Only the count is needed. Count the lines below with the word "radius" in them.

EXTRACTED ENTRIES:
########

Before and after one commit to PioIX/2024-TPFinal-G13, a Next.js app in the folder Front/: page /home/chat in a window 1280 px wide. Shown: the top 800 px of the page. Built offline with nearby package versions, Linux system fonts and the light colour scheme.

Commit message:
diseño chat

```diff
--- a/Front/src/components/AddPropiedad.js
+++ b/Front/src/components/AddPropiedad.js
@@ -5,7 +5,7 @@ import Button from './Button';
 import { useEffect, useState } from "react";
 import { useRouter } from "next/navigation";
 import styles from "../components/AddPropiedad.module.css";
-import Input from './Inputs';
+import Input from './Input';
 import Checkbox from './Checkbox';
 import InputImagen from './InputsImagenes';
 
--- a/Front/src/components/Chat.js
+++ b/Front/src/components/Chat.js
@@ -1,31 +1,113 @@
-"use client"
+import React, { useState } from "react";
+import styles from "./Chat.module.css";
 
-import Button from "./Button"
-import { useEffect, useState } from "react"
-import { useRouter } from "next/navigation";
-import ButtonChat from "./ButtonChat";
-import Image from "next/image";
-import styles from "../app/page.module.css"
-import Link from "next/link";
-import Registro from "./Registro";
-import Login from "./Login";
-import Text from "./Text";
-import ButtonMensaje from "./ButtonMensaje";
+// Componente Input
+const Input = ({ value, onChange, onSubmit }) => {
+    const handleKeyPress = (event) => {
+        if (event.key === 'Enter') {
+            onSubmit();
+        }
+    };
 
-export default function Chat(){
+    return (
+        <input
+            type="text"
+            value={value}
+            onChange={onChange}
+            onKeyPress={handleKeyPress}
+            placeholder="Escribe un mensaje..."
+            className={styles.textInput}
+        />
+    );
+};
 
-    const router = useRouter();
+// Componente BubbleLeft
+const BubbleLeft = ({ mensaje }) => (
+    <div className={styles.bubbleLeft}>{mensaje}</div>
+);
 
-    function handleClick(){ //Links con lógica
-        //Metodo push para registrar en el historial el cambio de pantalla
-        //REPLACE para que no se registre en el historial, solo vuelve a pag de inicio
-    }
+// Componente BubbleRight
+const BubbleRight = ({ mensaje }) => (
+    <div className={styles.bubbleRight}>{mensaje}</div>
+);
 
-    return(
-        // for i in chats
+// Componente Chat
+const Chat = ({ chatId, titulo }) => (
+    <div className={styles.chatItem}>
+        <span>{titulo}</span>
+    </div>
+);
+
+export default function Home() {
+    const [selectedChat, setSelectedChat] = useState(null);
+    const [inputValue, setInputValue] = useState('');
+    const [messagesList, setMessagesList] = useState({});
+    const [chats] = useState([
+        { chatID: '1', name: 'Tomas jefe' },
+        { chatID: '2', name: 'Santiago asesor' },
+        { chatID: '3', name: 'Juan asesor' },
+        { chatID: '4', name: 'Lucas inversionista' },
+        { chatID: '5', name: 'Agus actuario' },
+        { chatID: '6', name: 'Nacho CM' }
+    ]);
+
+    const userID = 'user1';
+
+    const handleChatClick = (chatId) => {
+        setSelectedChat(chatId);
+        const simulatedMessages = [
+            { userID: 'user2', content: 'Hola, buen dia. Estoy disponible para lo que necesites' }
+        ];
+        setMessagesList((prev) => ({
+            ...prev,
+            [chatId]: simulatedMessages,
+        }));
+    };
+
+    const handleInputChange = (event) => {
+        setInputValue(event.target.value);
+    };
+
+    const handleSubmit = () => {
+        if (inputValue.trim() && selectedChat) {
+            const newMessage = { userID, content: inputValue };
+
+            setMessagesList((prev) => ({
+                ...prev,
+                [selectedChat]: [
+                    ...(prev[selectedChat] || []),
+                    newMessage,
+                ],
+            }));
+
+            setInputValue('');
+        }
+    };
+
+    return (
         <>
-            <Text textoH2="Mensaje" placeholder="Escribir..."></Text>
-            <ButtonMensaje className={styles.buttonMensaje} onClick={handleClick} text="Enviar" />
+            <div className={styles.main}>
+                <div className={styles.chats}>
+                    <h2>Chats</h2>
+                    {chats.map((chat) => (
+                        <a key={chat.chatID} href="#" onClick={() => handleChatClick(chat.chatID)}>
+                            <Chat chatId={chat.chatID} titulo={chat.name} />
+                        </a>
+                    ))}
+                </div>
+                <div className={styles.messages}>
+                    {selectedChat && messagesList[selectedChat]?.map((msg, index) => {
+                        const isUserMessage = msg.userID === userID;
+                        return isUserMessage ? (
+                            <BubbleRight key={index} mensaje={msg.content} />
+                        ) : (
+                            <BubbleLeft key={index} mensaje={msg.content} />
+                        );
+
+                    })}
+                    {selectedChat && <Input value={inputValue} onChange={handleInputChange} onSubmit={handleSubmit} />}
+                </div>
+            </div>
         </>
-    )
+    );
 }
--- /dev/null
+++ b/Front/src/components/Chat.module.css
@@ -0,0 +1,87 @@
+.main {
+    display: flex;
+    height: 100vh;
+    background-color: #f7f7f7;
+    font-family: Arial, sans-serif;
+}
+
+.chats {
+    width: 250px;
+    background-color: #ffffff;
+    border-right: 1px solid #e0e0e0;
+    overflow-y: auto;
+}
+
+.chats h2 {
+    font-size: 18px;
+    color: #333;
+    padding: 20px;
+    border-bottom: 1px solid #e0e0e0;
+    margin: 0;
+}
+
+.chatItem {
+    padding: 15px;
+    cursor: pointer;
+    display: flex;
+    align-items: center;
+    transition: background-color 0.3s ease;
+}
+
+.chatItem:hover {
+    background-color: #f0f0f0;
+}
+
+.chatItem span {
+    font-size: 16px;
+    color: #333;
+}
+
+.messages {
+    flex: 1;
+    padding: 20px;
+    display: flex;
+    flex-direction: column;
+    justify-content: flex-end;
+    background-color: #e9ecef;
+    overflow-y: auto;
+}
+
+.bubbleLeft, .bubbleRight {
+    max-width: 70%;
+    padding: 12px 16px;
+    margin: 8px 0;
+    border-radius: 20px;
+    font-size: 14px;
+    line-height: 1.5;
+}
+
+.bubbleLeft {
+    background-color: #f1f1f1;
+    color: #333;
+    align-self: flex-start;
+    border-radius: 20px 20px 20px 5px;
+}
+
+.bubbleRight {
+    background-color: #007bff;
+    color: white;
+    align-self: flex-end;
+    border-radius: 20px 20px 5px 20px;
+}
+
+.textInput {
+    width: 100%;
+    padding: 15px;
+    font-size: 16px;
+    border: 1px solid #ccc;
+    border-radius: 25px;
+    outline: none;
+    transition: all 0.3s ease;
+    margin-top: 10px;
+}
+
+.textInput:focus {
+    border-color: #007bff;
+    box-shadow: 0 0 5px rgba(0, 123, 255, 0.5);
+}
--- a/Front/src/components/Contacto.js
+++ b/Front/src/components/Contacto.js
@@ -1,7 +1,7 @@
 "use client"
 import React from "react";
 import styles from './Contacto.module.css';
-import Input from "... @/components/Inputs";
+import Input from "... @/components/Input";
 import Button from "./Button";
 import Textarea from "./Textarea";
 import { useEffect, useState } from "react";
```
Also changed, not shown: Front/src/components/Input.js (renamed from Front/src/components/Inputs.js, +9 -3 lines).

########

TASK RESPONSE: 4